» **Working data**

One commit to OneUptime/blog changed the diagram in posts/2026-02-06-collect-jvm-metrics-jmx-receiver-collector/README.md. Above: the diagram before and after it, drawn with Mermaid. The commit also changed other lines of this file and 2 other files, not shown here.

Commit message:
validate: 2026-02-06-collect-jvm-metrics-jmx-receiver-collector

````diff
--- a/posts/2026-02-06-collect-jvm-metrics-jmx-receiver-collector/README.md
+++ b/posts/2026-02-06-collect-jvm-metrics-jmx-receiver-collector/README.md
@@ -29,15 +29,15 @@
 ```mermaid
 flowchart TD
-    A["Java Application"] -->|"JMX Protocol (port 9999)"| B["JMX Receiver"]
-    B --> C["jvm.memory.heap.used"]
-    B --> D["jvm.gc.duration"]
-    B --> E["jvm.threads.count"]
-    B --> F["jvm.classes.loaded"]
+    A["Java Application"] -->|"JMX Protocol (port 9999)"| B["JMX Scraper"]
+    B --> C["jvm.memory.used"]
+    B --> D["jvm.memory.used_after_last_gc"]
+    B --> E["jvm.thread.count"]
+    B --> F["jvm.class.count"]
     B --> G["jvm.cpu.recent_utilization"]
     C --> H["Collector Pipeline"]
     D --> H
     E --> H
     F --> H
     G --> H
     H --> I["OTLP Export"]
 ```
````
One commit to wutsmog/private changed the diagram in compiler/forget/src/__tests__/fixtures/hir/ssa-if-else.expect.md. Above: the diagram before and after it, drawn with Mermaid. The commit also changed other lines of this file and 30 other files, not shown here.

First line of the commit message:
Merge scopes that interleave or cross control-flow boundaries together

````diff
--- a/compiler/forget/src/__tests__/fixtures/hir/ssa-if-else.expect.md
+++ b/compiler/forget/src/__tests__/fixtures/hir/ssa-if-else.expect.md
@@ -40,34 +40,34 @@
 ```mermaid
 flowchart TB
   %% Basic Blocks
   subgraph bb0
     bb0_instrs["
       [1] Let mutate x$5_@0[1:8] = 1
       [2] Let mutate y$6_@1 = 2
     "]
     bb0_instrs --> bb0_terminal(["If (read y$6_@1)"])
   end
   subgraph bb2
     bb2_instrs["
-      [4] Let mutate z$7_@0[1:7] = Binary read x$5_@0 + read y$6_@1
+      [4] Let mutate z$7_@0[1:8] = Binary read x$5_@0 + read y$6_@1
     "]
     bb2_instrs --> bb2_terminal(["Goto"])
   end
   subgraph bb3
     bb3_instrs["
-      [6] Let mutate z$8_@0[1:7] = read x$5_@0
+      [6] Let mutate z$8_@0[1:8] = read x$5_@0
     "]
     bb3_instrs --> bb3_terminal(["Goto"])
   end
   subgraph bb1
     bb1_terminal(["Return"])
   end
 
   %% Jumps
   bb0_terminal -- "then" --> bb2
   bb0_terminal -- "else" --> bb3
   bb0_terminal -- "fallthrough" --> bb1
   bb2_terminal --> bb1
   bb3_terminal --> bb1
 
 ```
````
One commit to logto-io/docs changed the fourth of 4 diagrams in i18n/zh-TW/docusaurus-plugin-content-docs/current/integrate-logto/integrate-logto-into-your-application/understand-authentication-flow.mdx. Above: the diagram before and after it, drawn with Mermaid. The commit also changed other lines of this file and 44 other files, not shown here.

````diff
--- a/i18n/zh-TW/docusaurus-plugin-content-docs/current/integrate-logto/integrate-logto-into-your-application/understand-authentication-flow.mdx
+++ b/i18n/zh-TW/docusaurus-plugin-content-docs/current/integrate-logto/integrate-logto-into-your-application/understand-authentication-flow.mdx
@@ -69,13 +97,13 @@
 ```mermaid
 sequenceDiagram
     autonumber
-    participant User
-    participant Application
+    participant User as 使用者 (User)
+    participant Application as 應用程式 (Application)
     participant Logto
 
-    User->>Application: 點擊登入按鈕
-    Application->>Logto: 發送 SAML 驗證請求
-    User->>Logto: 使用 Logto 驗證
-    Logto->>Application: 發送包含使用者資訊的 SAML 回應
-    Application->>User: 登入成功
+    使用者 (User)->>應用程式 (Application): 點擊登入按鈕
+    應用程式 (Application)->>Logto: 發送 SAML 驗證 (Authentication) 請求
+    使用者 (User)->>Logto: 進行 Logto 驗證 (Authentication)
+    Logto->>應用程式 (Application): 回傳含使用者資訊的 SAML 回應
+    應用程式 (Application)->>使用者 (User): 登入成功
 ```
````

» **Exercise**
Everything in the data should be copied exactly. Leave nothing out.

» **Result below**
One commit to OneUptime/blog changed the diagram in posts/2026-02-06-collect-jvm-metrics-jmx-receiver-collector/README.md. Above: the diagram before and after it, drawn with Mermaid. The commit also changed other lines of this file and 2 other files, not shown here.

Commit message:
validate: 2026-02-06-collect-jvm-metrics-jmx-receiver-collector

````diff
--- a/posts/2026-02-06-collect-jvm-metrics-jmx-receiver-collector/README.md
+++ b/posts/2026-02-06-collect-jvm-metrics-jmx-receiver-collector/README.md
@@ -29,15 +29,15 @@
 ```mermaid
 flowchart TD
-    A["Java Application"] -->|"JMX Protocol (port 9999)"| B["JMX Receiver"]
-    B --> C["jvm.memory.heap.used"]
-    B --> D["jvm.gc.duration"]
-    B --> E["jvm.threads.count"]
-    B --> F["jvm.classes.loaded"]
+    A["Java Application"] -->|"JMX Protocol (port 9999)"| B["JMX Scraper"]
+    B --> C["jvm.memory.used"]
+    B --> D["jvm.memory.used_after_last_gc"]
+    B --> E["jvm.thread.count"]
+    B --> F["jvm.class.count"]
     B --> G["jvm.cpu.recent_utilization"]
     C --> H["Collector Pipeline"]
     D --> H
     E --> H
     F --> H
     G --> H
     H --> I["OTLP Export"]
 ```
````
One commit to wutsmog/private changed the diagram in compiler/forget/src/__tests__/fixtures/hir/ssa-if-else.expect.md. Above: the diagram before and after it, drawn with Mermaid. The commit also changed other lines of this file and 30 other files, not shown here.

First line of the commit message:
Merge scopes that interleave or cross control-flow boundaries together

````diff
--- a/compiler/forget/src/__tests__/fixtures/hir/ssa-if-else.expect.md
+++ b/compiler/forget/src/__tests__/fixtures/hir/ssa-if-else.expect.md
@@ -40,34 +40,34 @@
 ```mermaid
 flowchart TB
   %% Basic Blocks
   subgraph bb0
     bb0_instrs["
       [1] Let mutate x$5_@0[1:8] = 1
       [2] Let mutate y$6_@1 = 2
     "]
     bb0_instrs --> bb0_terminal(["If (read y$6_@1)"])
   end
   subgraph bb2
     bb2_instrs["
-      [4] Let mutate z$7_@0[1:7] = Binary read x$5_@0 + read y$6_@1
+      [4] Let mutate z$7_@0[1:8] = Binary read x$5_@0 + read y$6_@1
     "]
     bb2_instrs --> bb2_terminal(["Goto"])
   end
   subgraph bb3
     bb3_instrs["
-      [6] Let mutate z$8_@0[1:7] = read x$5_@0
+      [6] Let mutate z$8_@0[1:8] = read x$5_@0
     "]
     bb3_instrs --> bb3_terminal(["Goto"])
   end
   subgraph bb1
     bb1_terminal(["Return"])
   end
 
   %% Jumps
   bb0_terminal -- "then" --> bb2
   bb0_terminal -- "else" --> bb3
   bb0_terminal -- "fallthrough" --> bb1
   bb2_terminal --> bb1
   bb3_terminal --> bb1
 
 ```
````
One commit to logto-io/docs changed the fourth of 4 diagrams in i18n/zh-TW/docusaurus-plugin-content-docs/current/integrate-logto/integrate-logto-into-your-application/understand-authentication-flow.mdx. Above: the diagram before and after it, drawn with Mermaid. The commit also changed other lines of this file and 44 other files, not shown here.

````diff
--- a/i18n/zh-TW/docusaurus-plugin-content-docs/current/integrate-logto/integrate-logto-into-your-application/understand-authentication-flow.mdx
+++ b/i18n/zh-TW/docusaurus-plugin-content-docs/current/integrate-logto/integrate-logto-into-your-application/understand-authentication-flow.mdx
@@ -69,13 +97,13 @@
 ```mermaid
 sequenceDiagram
     autonumber
-    participant User
-    participant Application
+    participant User as 使用者 (User)
+    participant Application as 應用程式 (Application)
     participant Logto
 
-    User->>Application: 點擊登入按鈕
-    Application->>Logto: 發送 SAML 驗證請求
-    User->>Logto: 使用 Logto 驗證
-    Logto->>Application: 發送包含使用者資訊的 SAML 回應
-    Application->>User: 登入成功
+    使用者 (User)->>應用程式 (Application): 點擊登入按鈕
+    應用程式 (Application)->>Logto: 發送 SAML 驗證 (Authentication) 請求
+    使用者 (User)->>Logto: 進行 Logto 驗證 (Authentication)
+    Logto->>應用程式 (Application): 回傳含使用者資訊的 SAML 回應
+    應用程式 (Application)->>使用者 (User): 登入成功
 ```
````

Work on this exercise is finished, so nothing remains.